= PROBLEM =
What you return should be every line below, word for word, and none of the images.

^^^^^^^^

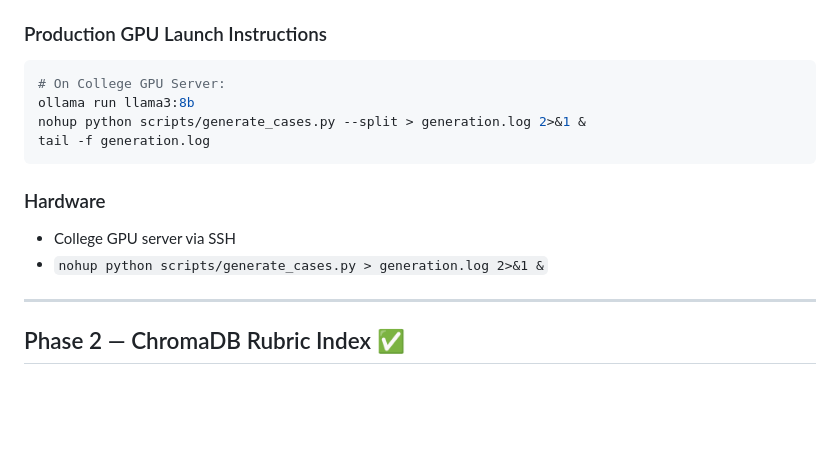
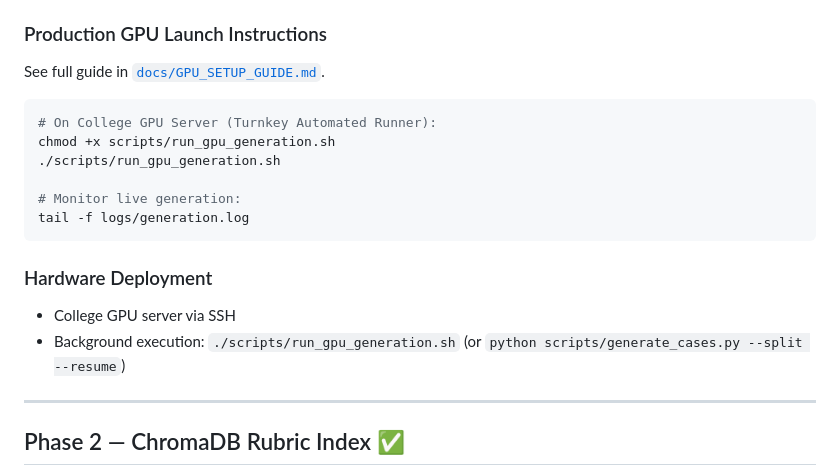
Before and after one commit to Krishna200608/kent-ai, a Markdown page: Context/PROGRESS.md, the part around the change. GitHub-like rendering; blank space fills up the shorter version.

````diff
--- a/Context/PROGRESS.md
+++ b/Context/PROGRESS.md
@@ -101,17 +101,20 @@ python scripts/generate_cases.py --mock --limit 20 --cases-per-rubric 4 --resume
 
 ### Production GPU Launch Instructions
 
+See full guide in [`docs/GPU_SETUP_GUIDE.md`](docs/GPU_SETUP_GUIDE.md).
+
 ```bash
-# On College GPU Server:
-ollama run llama3:8b
-nohup python scripts/generate_cases.py --split > generation.log 2>&1 &
-tail -f generation.log
+# On College GPU Server (Turnkey Automated Runner):
+chmod +x scripts/run_gpu_generation.sh
+./scripts/run_gpu_generation.sh
+
+# Monitor live generation:
+tail -f logs/generation.log
 ```
 
-### Hardware
-
+### Hardware Deployment
 - College GPU server via SSH
-- `nohup python scripts/generate_cases.py > generation.log 2>&1 &`
+- Background execution: `./scripts/run_gpu_generation.sh` (or `python scripts/generate_cases.py --split --resume`)
 
 ---
 
````
Also changed, not shown: Context/GOTCHAS.md (+9 -0 lines).
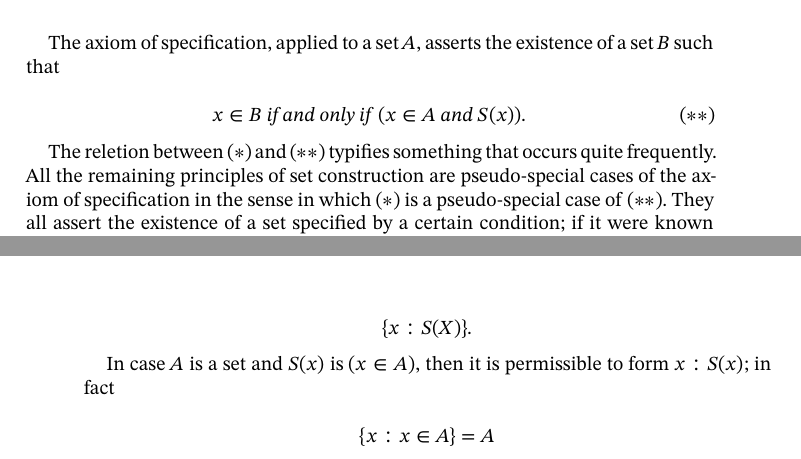
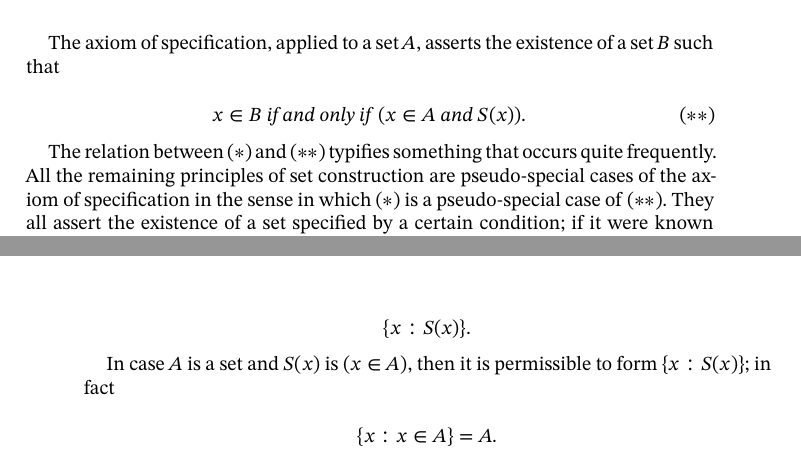
Before and after one commit to matheusgirola/Halmos-Naive-Set-Theory-OCR-LaTeX-Reedition, a LaTeX thesis (Naive_Set_Theory_Reedition/main.tex, which reads Naive_Set_Theory_Reedition/Chapters/Chapter_3.tex): two parts of pages 19 and 20 of 122, joined at a grey line, cut so that both start at the same text. Compiled offline with XeLaTeX.

Commit message:
fixing more typos, equation rendering and punctuation in equations

```diff
--- a/Naive_Set_Theory_Reedition/Chapters/Chapter_3.tex
+++ b/Naive_Set_Theory_Reedition/Chapters/Chapter_3.tex
@@ -56,5 +56,5 @@ The axiom of specification, applied to a set $A$, asserts the existence of a set
 x \in B \text{ \textit{if and only if} } (x \in A \text{ \textit{and} }  S(x)). \tag{$\ast \ast$}
 \end{equation}
 
-The reletion between \eqref{eq3.1} and \eqref{eq3.2} typifies something that occurs quite frequently. All the remaining principles of set construction are pseudo-special cases of the axiom of specification in the sense in which \eqref{eq3.1} is a pseudo-special case of \eqref{eq3.2}. They all assert the existence of a set specified by a certain condition; if it were known in advance that there exists a set containing all the specified elements, then the existence of a set containing just them would indeed follow as a special case of the axiom of specification.
+The relation between \eqref{eq3.1} and \eqref{eq3.2} typifies something that occurs quite frequently. All the remaining principles of set construction are pseudo-special cases of the axiom of specification in the sense in which \eqref{eq3.1} is a pseudo-special case of \eqref{eq3.2}. They all assert the existence of a set specified by a certain condition; if it were known in advance that there exists a set containing all the specified elements, then the existence of a set containing just them would indeed follow as a special case of the axiom of specification.
 
@@ -81,13 +81,13 @@ Before continuing our study of set theory, we pause for a moment to discuss a no
 We shall use this symbolism whenever it is convenient and permissible to do so. If, that is, $S(x)$ is a condition on $x$ such that the $x$'s that $S(x)$ specifies constitute a set, then we may denote that set by
 
 \begin{equation*}
-\{ x : S(X) \}.
+\{ x : S(x) \}.
 \end{equation*}
 
-In case $A$ is a set and $S(x)$ is $(x \in A)$, then it is permissible to form ${x: S(x)}$; in fact
+In case $A$ is a set and $S(x)$ is $(x \in A)$, then it is permissible to form $\{x: S(x)\}$; in fact
 
 \begin{equation*}
-\{ x : x \in A \} = A
+\{ x : x \in A \} = A.
 \end{equation*}
 
 If $A$ is a set and $S(x)$ is an arbitrary sentence, it is permissible to form $ \{ x : x \in A \text{ \textit{and} } S(x) \}$; this set is the same as $\{x \in A: S(x) \}$. As further examples, we note that
```
Also changed, not shown: Naive_Set_Theory_Reedition/Chapters/Chapter_3.tex (10 more changed lines).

^^^^^^^^

= EXERCISE OUTPUT =
Before and after one commit to Krishna200608/kent-ai, a Markdown page: Context/PROGRESS.md, the part around the change. GitHub-like rendering; blank space fills up the shorter version.

````diff
--- a/Context/PROGRESS.md
+++ b/Context/PROGRESS.md
@@ -101,17 +101,20 @@ python scripts/generate_cases.py --mock --limit 20 --cases-per-rubric 4 --resume
 
 ### Production GPU Launch Instructions
 
+See full guide in [`docs/GPU_SETUP_GUIDE.md`](docs/GPU_SETUP_GUIDE.md).
+
 ```bash
-# On College GPU Server:
-ollama run llama3:8b
-nohup python scripts/generate_cases.py --split > generation.log 2>&1 &
-tail -f generation.log
+# On College GPU Server (Turnkey Automated Runner):
+chmod +x scripts/run_gpu_generation.sh
+./scripts/run_gpu_generation.sh
+
+# Monitor live generation:
+tail -f logs/generation.log
 ```
 
-### Hardware
-
+### Hardware Deployment
 - College GPU server via SSH
-- `nohup python scripts/generate_cases.py > generation.log 2>&1 &`
+- Background execution: `./scripts/run_gpu_generation.sh` (or `python scripts/generate_cases.py --split --resume`)
 
 ---
 
````
Also changed, not shown: Context/GOTCHAS.md (+9 -0 lines).
Before and after one commit to matheusgirola/Halmos-Naive-Set-Theory-OCR-LaTeX-Reedition, a LaTeX thesis (Naive_Set_Theory_Reedition/main.tex, which reads Naive_Set_Theory_Reedition/Chapters/Chapter_3.tex): two parts of pages 19 and 20 of 122, joined at a grey line, cut so that both start at the same text. Compiled offline with XeLaTeX.

Commit message:
fixing more typos, equation rendering and punctuation in equations

```diff
--- a/Naive_Set_Theory_Reedition/Chapters/Chapter_3.tex
+++ b/Naive_Set_Theory_Reedition/Chapters/Chapter_3.tex
@@ -56,5 +56,5 @@ The axiom of specification, applied to a set $A$, asserts the existence of a set
 x \in B \text{ \textit{if and only if} } (x \in A \text{ \textit{and} }  S(x)). \tag{$\ast \ast$}
 \end{equation}
 
-The reletion between \eqref{eq3.1} and \eqref{eq3.2} typifies something that occurs quite frequently. All the remaining principles of set construction are pseudo-special cases of the axiom of specification in the sense in which \eqref{eq3.1} is a pseudo-special case of \eqref{eq3.2}. They all assert the existence of a set specified by a certain condition; if it were known in advance that there exists a set containing all the specified elements, then the existence of a set containing just them would indeed follow as a special case of the axiom of specification.
+The relation between \eqref{eq3.1} and \eqref{eq3.2} typifies something that occurs quite frequently. All the remaining principles of set construction are pseudo-special cases of the axiom of specification in the sense in which \eqref{eq3.1} is a pseudo-special case of \eqref{eq3.2}. They all assert the existence of a set specified by a certain condition; if it were known in advance that there exists a set containing all the specified elements, then the existence of a set containing just them would indeed follow as a special case of the axiom of specification.
 
@@ -81,13 +81,13 @@ Before continuing our study of set theory, we pause for a moment to discuss a no
 We shall use this symbolism whenever it is convenient and permissible to do so. If, that is, $S(x)$ is a condition on $x$ such that the $x$'s that $S(x)$ specifies constitute a set, then we may denote that set by
 
 \begin{equation*}
-\{ x : S(X) \}.
+\{ x : S(x) \}.
 \end{equation*}
 
-In case $A$ is a set and $S(x)$ is $(x \in A)$, then it is permissible to form ${x: S(x)}$; in fact
+In case $A$ is a set and $S(x)$ is $(x \in A)$, then it is permissible to form $\{x: S(x)\}$; in fact
 
 \begin{equation*}
-\{ x : x \in A \} = A
+\{ x : x \in A \} = A.
 \end{equation*}
 
 If $A$ is a set and $S(x)$ is an arbitrary sentence, it is permissible to form $ \{ x : x \in A \text{ \textit{and} } S(x) \}$; this set is the same as $\{x \in A: S(x) \}$. As further examples, we note that
```
Also changed, not shown: Naive_Set_Theory_Reedition/Chapters/Chapter_3.tex (10 more changed lines).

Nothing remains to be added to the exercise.